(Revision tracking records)

• • •

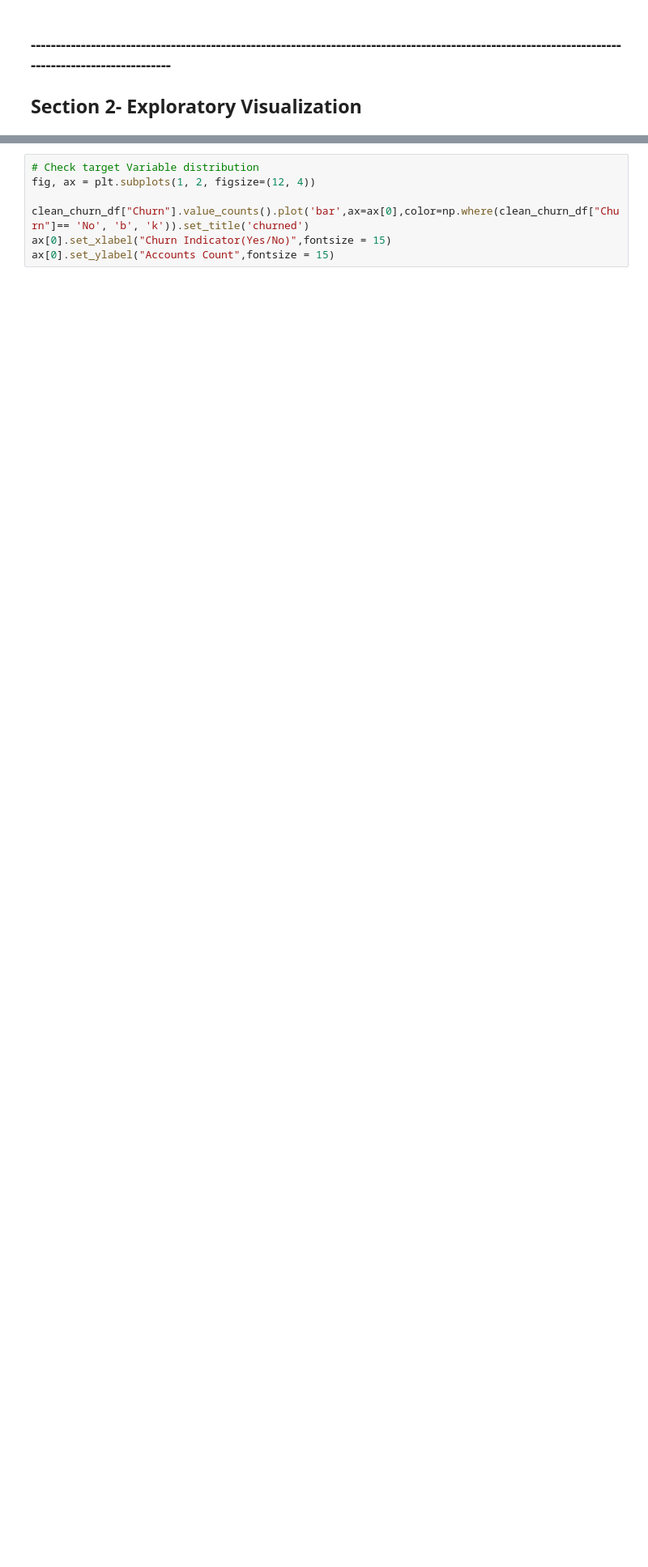
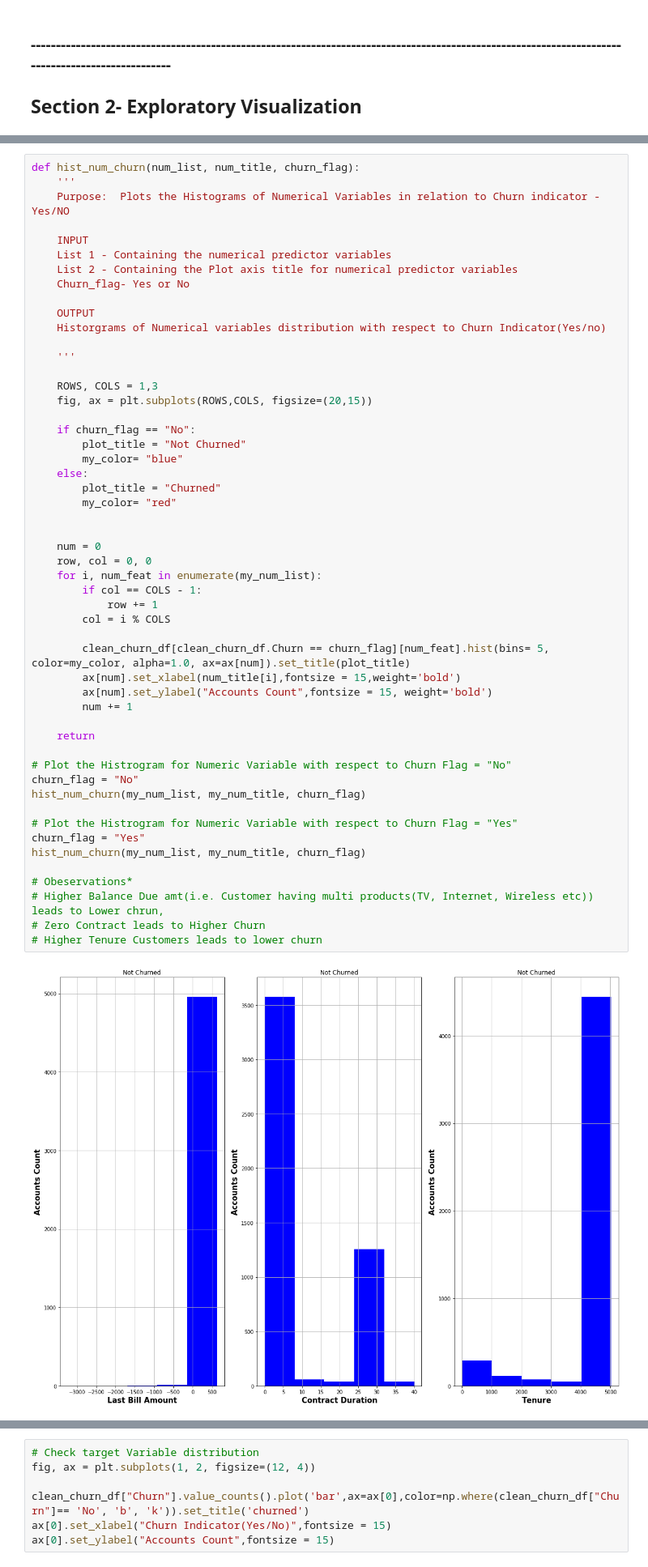
Before and after one commit to paridad/Project1-Nano-DS, a Jupyter notebook: Project_1_DataScience-blog.ipynb, the cells around one changed output, grey strips where cells are left out. Shown: that part at 81% size. Cells and saved outputs as stored; diff of their text form; blank space fills up the shorter version.

```diff
--- a/Project_1_DataScience-blog.ipynb
+++ b/Project_1_DataScience-blog.ipynb
@@ -399,0 +355,54 @@ shape (1, 3)
+# %%
+def hist_num_churn(num_list, num_title, churn_flag):
+    '''
+    Purpose:  Plots the Histograms of Numerical Variables in relation to Churn indicator -Yes/NO
+
+    INPUT
+    List 1 - Containing the numerical predictor variables
+    List 2 - Containing the Plot axis title for numerical predictor variables
+    Churn_flag- Yes or No
+
+    OUTPUT
+    Historgrams of Numerical variables distribution with respect to Churn Indicator(Yes/no)
+
+    '''
+
+    ROWS, COLS = 1,3
+    fig, ax = plt.subplots(ROWS,COLS, figsize=(20,15))
+
+    if churn_flag == "No":
+        plot_title = "Not Churned"
+        my_color= "blue"
+    else:
+        plot_title = "Churned"
+        my_color= "red"
+
+
+    num = 0
+    row, col = 0, 0
+    for i, num_feat in enumerate(my_num_list):
+        if col == COLS - 1:
+            row += 1
+        col = i % COLS
+
+        clean_churn_df[clean_churn_df.Churn == churn_flag][num_feat].hist(bins= 5, color=my_color, alpha=1.0, ax=ax[num]).set_title(plot_title)
+        ax[num].set_xlabel(num_title[i],fontsize = 15,weight='bold')
+        ax[num].set_ylabel("Accounts Count",fontsize = 15, weight='bold')
+        num += 1
+
+    return
+
+# Plot the Histrogram for Numeric Variable with respect to Churn Flag = "No"
+churn_flag = "No"
+hist_num_churn(my_num_list, my_num_title, churn_flag)
+
+# Plot the Histrogram for Numeric Variable with respect to Churn Flag = "Yes"
+churn_flag = "Yes"
+hist_num_churn(my_num_list, my_num_title, churn_flag)
+
+# Obeservations*
+# Higher Balance Due amt(i.e. Customer having multi products(TV, Internet, Wireless etc)) leads to Lower chrun,
+# Zero Contract leads to Higher Churn
+# Higher Tenure Customers leads to lower churn
+# %% [output]
+[figure, added]
```
Also changed, not shown: parts of 14 cells of this notebook.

• • •

Problem description » Restate each record from above word for word, excluding any picture it holds.

Answer to this exercise »
Before and after one commit to paridad/Project1-Nano-DS, a Jupyter notebook: Project_1_DataScience-blog.ipynb, the cells around one changed output, grey strips where cells are left out. Shown: that part at 81% size. Cells and saved outputs as stored; diff of their text form; blank space fills up the shorter version.

```diff
--- a/Project_1_DataScience-blog.ipynb
+++ b/Project_1_DataScience-blog.ipynb
@@ -399,0 +355,54 @@ shape (1, 3)
+# %%
+def hist_num_churn(num_list, num_title, churn_flag):
+    '''
+    Purpose:  Plots the Histograms of Numerical Variables in relation to Churn indicator -Yes/NO
+
+    INPUT
+    List 1 - Containing the numerical predictor variables
+    List 2 - Containing the Plot axis title for numerical predictor variables
+    Churn_flag- Yes or No
+
+    OUTPUT
+    Historgrams of Numerical variables distribution with respect to Churn Indicator(Yes/no)
+
+    '''
+
+    ROWS, COLS = 1,3
+    fig, ax = plt.subplots(ROWS,COLS, figsize=(20,15))
+
+    if churn_flag == "No":
+        plot_title = "Not Churned"
+        my_color= "blue"
+    else:
+        plot_title = "Churned"
+        my_color= "red"
+
+
+    num = 0
+    row, col = 0, 0
+    for i, num_feat in enumerate(my_num_list):
+        if col == COLS - 1:
+            row += 1
+        col = i % COLS
+
+        clean_churn_df[clean_churn_df.Churn == churn_flag][num_feat].hist(bins= 5, color=my_color, alpha=1.0, ax=ax[num]).set_title(plot_title)
+        ax[num].set_xlabel(num_title[i],fontsize = 15,weight='bold')
+        ax[num].set_ylabel("Accounts Count",fontsize = 15, weight='bold')
+        num += 1
+
+    return
+
+# Plot the Histrogram for Numeric Variable with respect to Churn Flag = "No"
+churn_flag = "No"
+hist_num_churn(my_num_list, my_num_title, churn_flag)
+
+# Plot the Histrogram for Numeric Variable with respect to Churn Flag = "Yes"
+churn_flag = "Yes"
+hist_num_churn(my_num_list, my_num_title, churn_flag)
+
+# Obeservations*
+# Higher Balance Due amt(i.e. Customer having multi products(TV, Internet, Wireless etc)) leads to Lower chrun,
+# Zero Contract leads to Higher Churn
+# Higher Tenure Customers leads to lower churn
+# %% [output]
+[figure, added]
```
Also changed, not shown: parts of 14 cells of this notebook.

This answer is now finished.